There must be something in the water or the food or the air in the United States that makes Tsui Harkís mind go blank. Or perhaps it is just being away from his Chinese roots.  Double Team, Once Upon a Time in China and America and this film would constitute a pretty weak track record. Thatís a little odd because one might think that Tsui, who went to film school in Texas, would have fewer problems than most of the talent from HK in adapting to the US.

By watching this, one would never guess that it was a Tsui Hark film. It displays none of his visual flair or dramatic mythmaking that many of his films do. It has the look and plot of a typical B American martial arts straight to video film. It does though have a few redeeming factors that still make it worth a viewing.

For one, it comes at an interesting point in Jet Liís career. He had realized some success in the earlier Shaolin film trilogy, but had floundered since then and had actually moved to San Francisco in hopes of kick starting his career. Sort of Bruce Lee in reverse.  He met up with Tsui Hark and they produced this film on a miniscule budget. The film though produced in 1990 was actually not released until 1992 after the two of them had collaborated on the much more successful Once Upon a Time in China series.

The plot is simple and has been done in various forms a thousand times. Jet comes to San Francisco to visit his sifu (master) who has opened a school. The sifu is Yuen Wah and it is a pleasure to see him as a good guy for a change (Yuen Wah is reason number 2 to check out this film). A competing martial arts school run by this huge American thug has broken up the school and badly hurt Yuen Wah. Somehow Jet, who has much to his dismay picked up three Latino barrio worshippers, is unable to locate his sifu and hooks up with Crystal Kwok.  He finally does find him and of course they have to face off against the other school. There are a few decent mid-level fights until the final big one. This would be reason number three to see this film. This last fight is absolutely terrific and therapeutic. Jet Li and Yuen Wah team up to take on the entire school of the bad guy Ė probably some forty students. They mow through them like a reaper through a wheat field or make that a bone field as they break bones left and right. In the end it comes to a showdown between Jet and the villain and it is quite a bash.
Yuen Wah and Jet and the fanboys
The forth reason the see this film is Jet Li without wires. I love good wire work and Jet probably does it better than anyone, but it is quite a joy just to see how fast and agile he was and what he could do on his own. Some of it is quite amazing.

And the fifth and final reason to watch this film.
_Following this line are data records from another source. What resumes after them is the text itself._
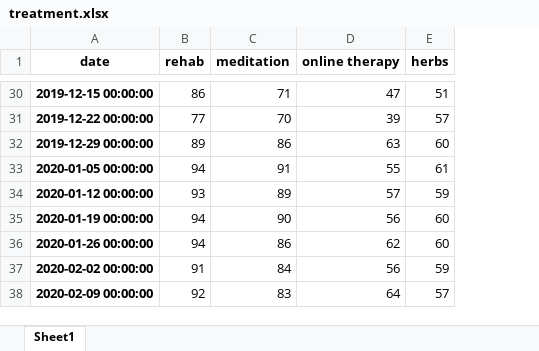
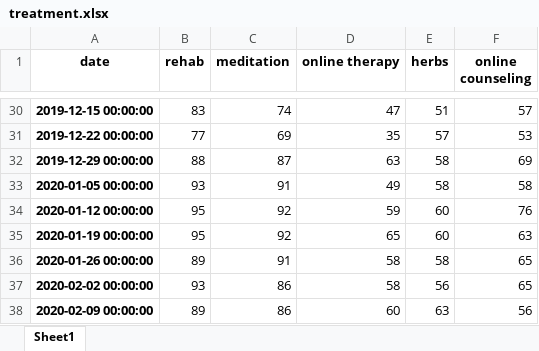
Before and after one commit to IronicNinja/covid19api, an Excel workbook: treatment.xlsx, sheet Sheet1, drawn as a sheet; only a part is shown, gaps mark what is left out; values as stored, in another font and other column widths than the file's, no borders; the diff covers the shown part only; the diff names each change by its address in the sheet, - before the commit and + after, or states it on an @@ line.

```diff
--- a/treatment.xlsx (sheet Sheet1)
+++ b/treatment.xlsx (sheet Sheet1)
+column F (online counseling), rows 30-38: 57 | 53 | 69 | 58 | 76 | 63 | 65 | 65 | 56
-B30 (rehab): 86
+B30 (rehab): 83
-C30 (meditation): 71
+C30 (meditation): 74
-C31 (meditation): 70
+C31 (meditation): 69
-D31 (online therapy): 39
+D31 (online therapy): 35
-B32 (rehab): 89
+B32 (rehab): 88
-C32 (meditation): 86
+C32 (meditation): 87
-E32 (herbs): 60
+E32 (herbs): 58
-B33 (rehab): 94
+B33 (rehab): 93
-D33 (online therapy): 55
+D33 (online therapy): 49
-E33 (herbs): 61
+E33 (herbs): 58
-B34 (rehab): 93
+B34 (rehab): 95
-C34 (meditation): 89
+C34 (meditation): 92
-D34 (online therapy): 57
+D34 (online therapy): 59
-E34 (herbs): 59
+E34 (herbs): 60
-B35 (rehab): 94
+B35 (rehab): 95
-C35 (meditation): 90
+C35 (meditation): 92
-D35 (online therapy): 56
+D35 (online therapy): 65
-B36 (rehab): 94
+B36 (rehab): 89
-C36 (meditation): 86
+C36 (meditation): 91
-D36 (online therapy): 62
+D36 (online therapy): 58
-E36 (herbs): 60
+E36 (herbs): 58
-B37 (rehab): 91
+B37 (rehab): 93
-C37 (meditation): 84
+C37 (meditation): 86
-D37 (online therapy): 56
+D37 (online therapy): 58
-E37 (herbs): 59
+E37 (herbs): 56
-B38 (rehab): 92
+B38 (rehab): 89
-C38 (meditation): 83
+C38 (meditation): 86
-D38 (online therapy): 64
+D38 (online therapy): 60
-E38 (herbs): 57
+E38 (herbs): 63
```
Also changed, not shown: 154 edited cells elsewhere in this sheet, 1 other file.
Jet is actually very charming and funny here in that  innocent, boyish, unworldly way of his and he shows what a great smile he has on a number of occasions.

Its true
So if you can get through a brainless plot and some dreadful acting by all the gwielo actors (what, they canít even find good gwielo actors in the States?) and non-existent sets, this is still worth ninety minutes of any Jet Li fanís time.

My rating for this film: 6.0